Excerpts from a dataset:
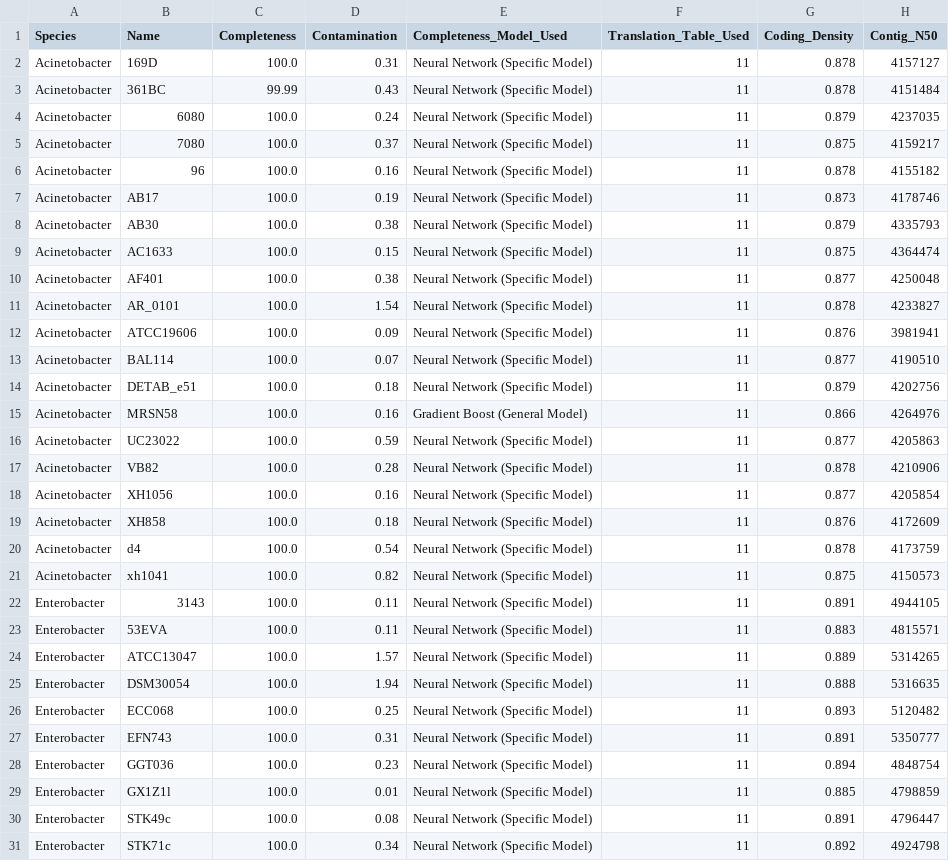
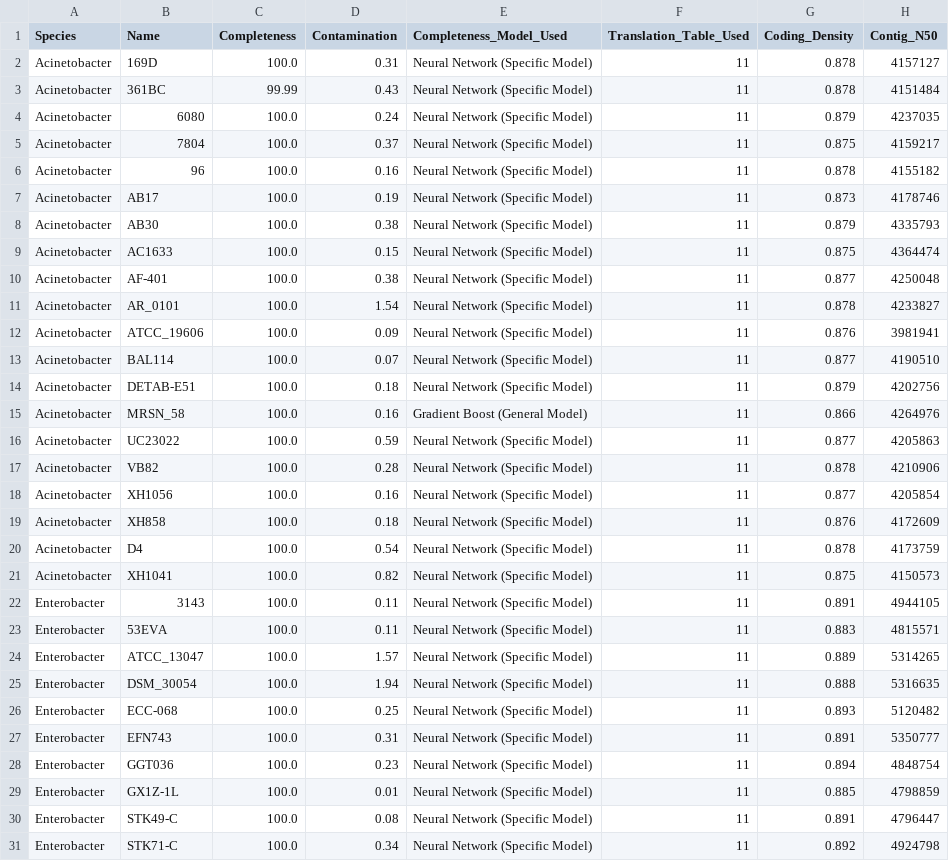
Before and after one commit to computational-research-lab/eskape-comparative-genomics, a CSV file: analysis_results/04_final_summary/checkm2_summary.csv, drawn as a sheet; only a part is shown; the diff covers the shown part only; the diff names each change by its address in the sheet, - before the commit and + after, or states it on an @@ line.

Commit message:
Add fragmentation-accessory correlation analysis (Script 10), corrected CheckM2 strain names, updated pipeline docs

```diff
--- a/analysis_results/04_final_summary/checkm2_summary.csv
+++ b/analysis_results/04_final_summary/checkm2_summary.csv
-B5 (Name): 7080
+B5 (Name): 7804
-B10 (Name): AF401
+B10 (Name): AF-401
-B12 (Name): ATCC19606
+B12 (Name): ATCC_19606
-B14 (Name): DETAB_e51
+B14 (Name): DETAB-E51
-B15 (Name): MRSN58
+B15 (Name): MRSN_58
-B20 (Name): d4
+B20 (Name): D4
-B21 (Name): xh1041
+B21 (Name): XH1041
-B24 (Name): ATCC13047
+B24 (Name): ATCC_13047
-B25 (Name): DSM30054
+B25 (Name): DSM_30054
-B26 (Name): ECC068
+B26 (Name): ECC-068
-B29 (Name): GX1Z1l
+B29 (Name): GX1Z-1L
-B30 (Name): STK49c
+B30 (Name): STK49-C
-B31 (Name): STK71c
+B31 (Name): STK71-C
```
Also changed, not shown: 39 edited cells elsewhere in this file, 7 other files.
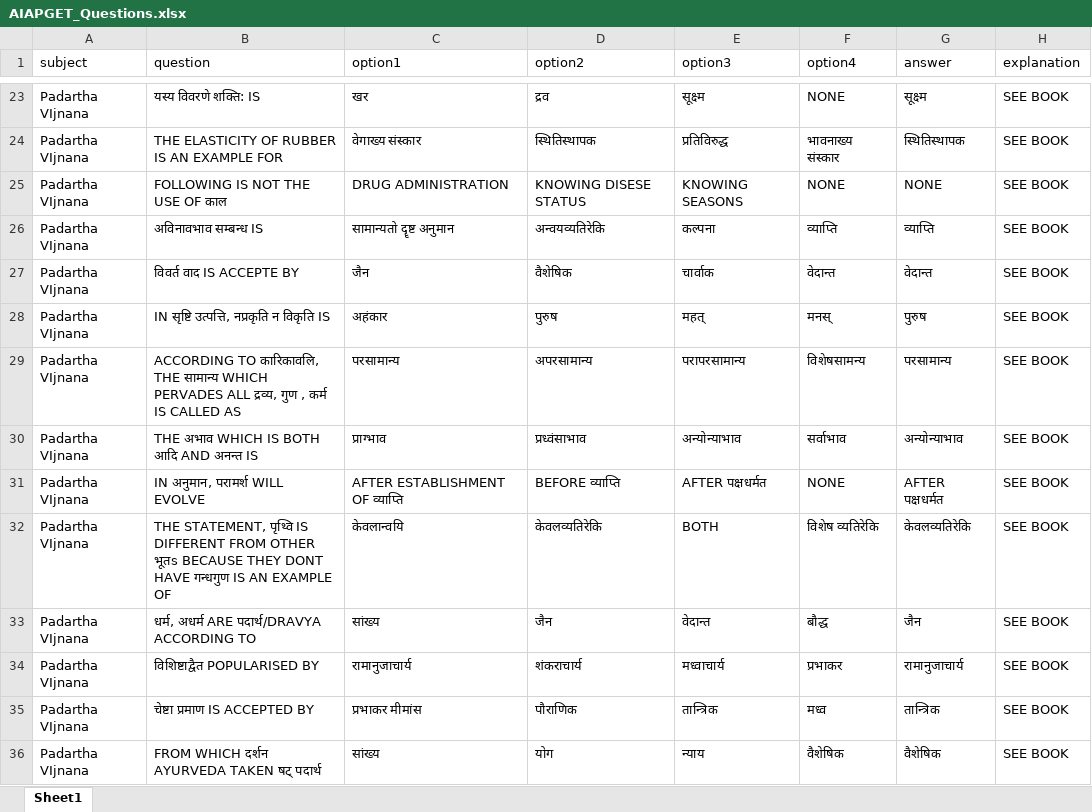
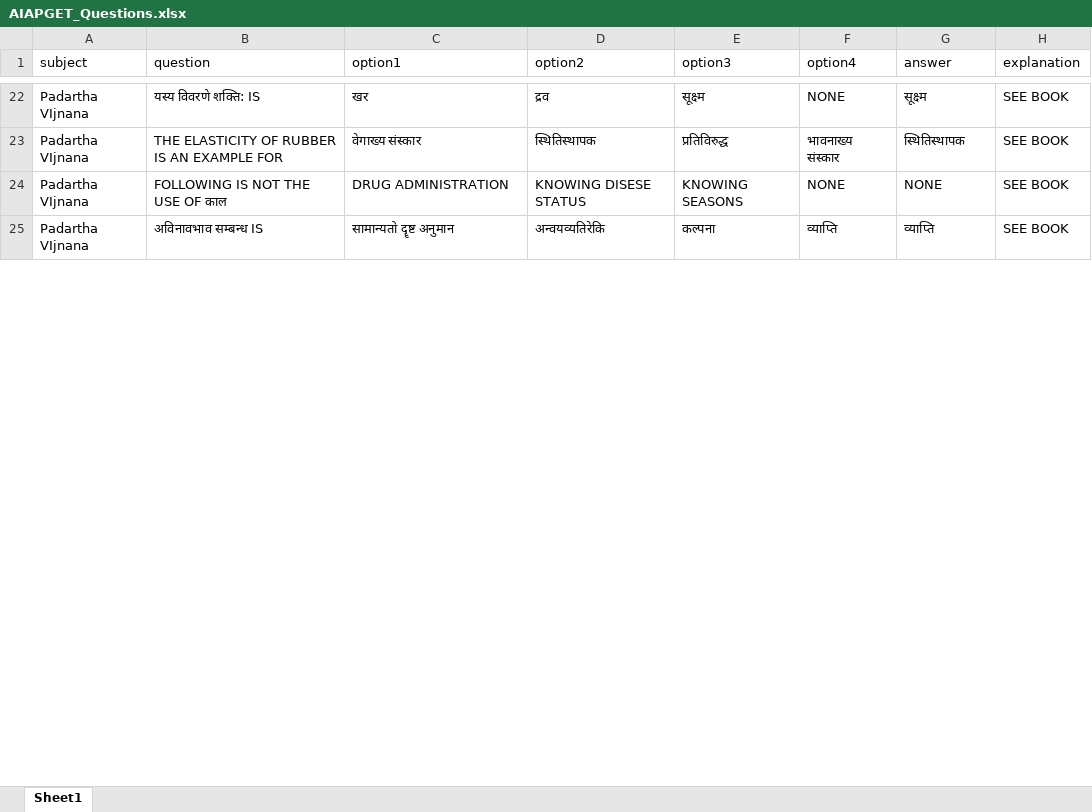
Before and after one commit to bamcsamhitasiddhanta-aiapget/aiapget-cbt-app, an Excel workbook: AIAPGET_Questions.xlsx, sheet Sheet1, drawn as a sheet; only a part is shown, gaps mark what is left out; values as stored, in another font and other column widths than the file's, no borders; the diff covers the shown part only; the diff names each change by its address in the sheet, - before the commit and + after, or states it on an @@ line.

```diff
--- a/AIAPGET_Questions.xlsx (sheet Sheet1)
+++ b/AIAPGET_Questions.xlsx (sheet Sheet1)
-row 27: Padartha VIjnana | विवर्त वाद IS ACCEPTE BY | जैन | वैशेषिक | चार्वाक | वेदान्त | वेदान्त | SEE BOOK
-row 28: Padartha VIjnana | IN सृष्टि उत्पत्ति, नप्रकृति न विकृति IS | अहंकार | पुरुष | महत् | मनस् | पुरुष | SEE BOOK
-row 29: Padartha VIjnana | ACCORDING TO कारिकावलि, THE सामान्य WHICH PERVADES ALL द्रव्य, गुण , कर्म IS CALLED AS | परसामान्य | अपरसामान्य | परापरसामान्य | विशेषसामन्य | परसामान्य | SEE BOOK
-row 30: Padartha VIjnana | THE अभाव WHICH IS BOTH आदि AND अनन्त IS | प्राग्भाव | प्रध्वंसाभाव | अन्योन्याभाव | सर्वाभाव | अन्योन्याभाव | SEE BOOK
-row 31: Padartha VIjnana | IN अनुमान, परामर्श WILL EVOLVE | AFTER ESTABLISHMENT OF व्याप्ति | BEFORE व्याप्ति | AFTER पक्षधर्मत | NONE | AFTER पक्षधर्मत | SEE BOOK
-row 32: Padartha VIjnana | THE STATEMENT, पृथ्वि IS DIFFERENT FROM OTHER भूतs BECAUSE THEY DONT HAVE गन्धगुण IS AN EXAMPLE OF | केवलान्वयि | केवलव्यतिरेकि | BOTH | विशेष व्यतिरेकि | केवलव्यतिरेकि | SEE BOOK
-row 33: Padartha VIjnana | धर्म, अधर्म ARE पदार्थ/DRAVYA ACCORDING TO | सांख्य | जैन | वेदान्त | बौद्ध | जैन | SEE BOOK
-row 34: Padartha VIjnana | विशिष्टाद्वैत POPULARISED BY | रामानुजाचार्य | शंकराचार्य | मध्वाचार्य | प्रभाकर | रामानुजाचार्य | SEE BOOK
-row 35: Padartha VIjnana | चेष्टा प्रमाण IS ACCEPTED BY | प्रभाकर मीमांस | पौराणिक | तान्त्रिक | मध्व | तान्त्रिक | SEE BOOK
-row 36: Padartha VIjnana | FROM WHICH दर्शन AYURVEDA TAKEN षट् पदार्थ | सांख्य | योग | न्याय | वैशेषिक | वैशेषिक | SEE BOOK
```
Also changed, not shown: 9 removed rows and 3 edited cells elsewhere in this sheet, Agadatantra.xlsx, 4 other files.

About this task:
Although the records hold pictures, return only what remains, word for word.

Solved problem:
Before and after one commit to computational-research-lab/eskape-comparative-genomics, a CSV file: analysis_results/04_final_summary/checkm2_summary.csv, drawn as a sheet; only a part is shown; the diff covers the shown part only; the diff names each change by its address in the sheet, - before the commit and + after, or states it on an @@ line.

Commit message:
Add fragmentation-accessory correlation analysis (Script 10), corrected CheckM2 strain names, updated pipeline docs

```diff
--- a/analysis_results/04_final_summary/checkm2_summary.csv
+++ b/analysis_results/04_final_summary/checkm2_summary.csv
-B5 (Name): 7080
+B5 (Name): 7804
-B10 (Name): AF401
+B10 (Name): AF-401
-B12 (Name): ATCC19606
+B12 (Name): ATCC_19606
-B14 (Name): DETAB_e51
+B14 (Name): DETAB-E51
-B15 (Name): MRSN58
+B15 (Name): MRSN_58
-B20 (Name): d4
+B20 (Name): D4
-B21 (Name): xh1041
+B21 (Name): XH1041
-B24 (Name): ATCC13047
+B24 (Name): ATCC_13047
-B25 (Name): DSM30054
+B25 (Name): DSM_30054
-B26 (Name): ECC068
+B26 (Name): ECC-068
-B29 (Name): GX1Z1l
+B29 (Name): GX1Z-1L
-B30 (Name): STK49c
+B30 (Name): STK49-C
-B31 (Name): STK71c
+B31 (Name): STK71-C
```
Also changed, not shown: 39 edited cells elsewhere in this file, 7 other files.
Before and after one commit to bamcsamhitasiddhanta-aiapget/aiapget-cbt-app, an Excel workbook: AIAPGET_Questions.xlsx, sheet Sheet1, drawn as a sheet; only a part is shown, gaps mark what is left out; values as stored, in another font and other column widths than the file's, no borders; the diff covers the shown part only; the diff names each change by its address in the sheet, - before the commit and + after, or states it on an @@ line.

```diff
--- a/AIAPGET_Questions.xlsx (sheet Sheet1)
+++ b/AIAPGET_Questions.xlsx (sheet Sheet1)
-row 27: Padartha VIjnana | विवर्त वाद IS ACCEPTE BY | जैन | वैशेषिक | चार्वाक | वेदान्त | वेदान्त | SEE BOOK
-row 28: Padartha VIjnana | IN सृष्टि उत्पत्ति, नप्रकृति न विकृति IS | अहंकार | पुरुष | महत् | मनस् | पुरुष | SEE BOOK
-row 29: Padartha VIjnana | ACCORDING TO कारिकावलि, THE सामान्य WHICH PERVADES ALL द्रव्य, गुण , कर्म IS CALLED AS | परसामान्य | अपरसामान्य | परापरसामान्य | विशेषसामन्य | परसामान्य | SEE BOOK
-row 30: Padartha VIjnana | THE अभाव WHICH IS BOTH आदि AND अनन्त IS | प्राग्भाव | प्रध्वंसाभाव | अन्योन्याभाव | सर्वाभाव | अन्योन्याभाव | SEE BOOK
-row 31: Padartha VIjnana | IN अनुमान, परामर्श WILL EVOLVE | AFTER ESTABLISHMENT OF व्याप्ति | BEFORE व्याप्ति | AFTER पक्षधर्मत | NONE | AFTER पक्षधर्मत | SEE BOOK
-row 32: Padartha VIjnana | THE STATEMENT, पृथ्वि IS DIFFERENT FROM OTHER भूतs BECAUSE THEY DONT HAVE गन्धगुण IS AN EXAMPLE OF | केवलान्वयि | केवलव्यतिरेकि | BOTH | विशेष व्यतिरेकि | केवलव्यतिरेकि | SEE BOOK
-row 33: Padartha VIjnana | धर्म, अधर्म ARE पदार्थ/DRAVYA ACCORDING TO | सांख्य | जैन | वेदान्त | बौद्ध | जैन | SEE BOOK
-row 34: Padartha VIjnana | विशिष्टाद्वैत POPULARISED BY | रामानुजाचार्य | शंकराचार्य | मध्वाचार्य | प्रभाकर | रामानुजाचार्य | SEE BOOK
-row 35: Padartha VIjnana | चेष्टा प्रमाण IS ACCEPTED BY | प्रभाकर मीमांस | पौराणिक | तान्त्रिक | मध्व | तान्त्रिक | SEE BOOK
-row 36: Padartha VIjnana | FROM WHICH दर्शन AYURVEDA TAKEN षट् पदार्थ | सांख्य | योग | न्याय | वैशेषिक | वैशेषिक | SEE BOOK
```
Also changed, not shown: 9 removed rows and 3 edited cells elsewhere in this sheet, Agadatantra.xlsx, 4 other files.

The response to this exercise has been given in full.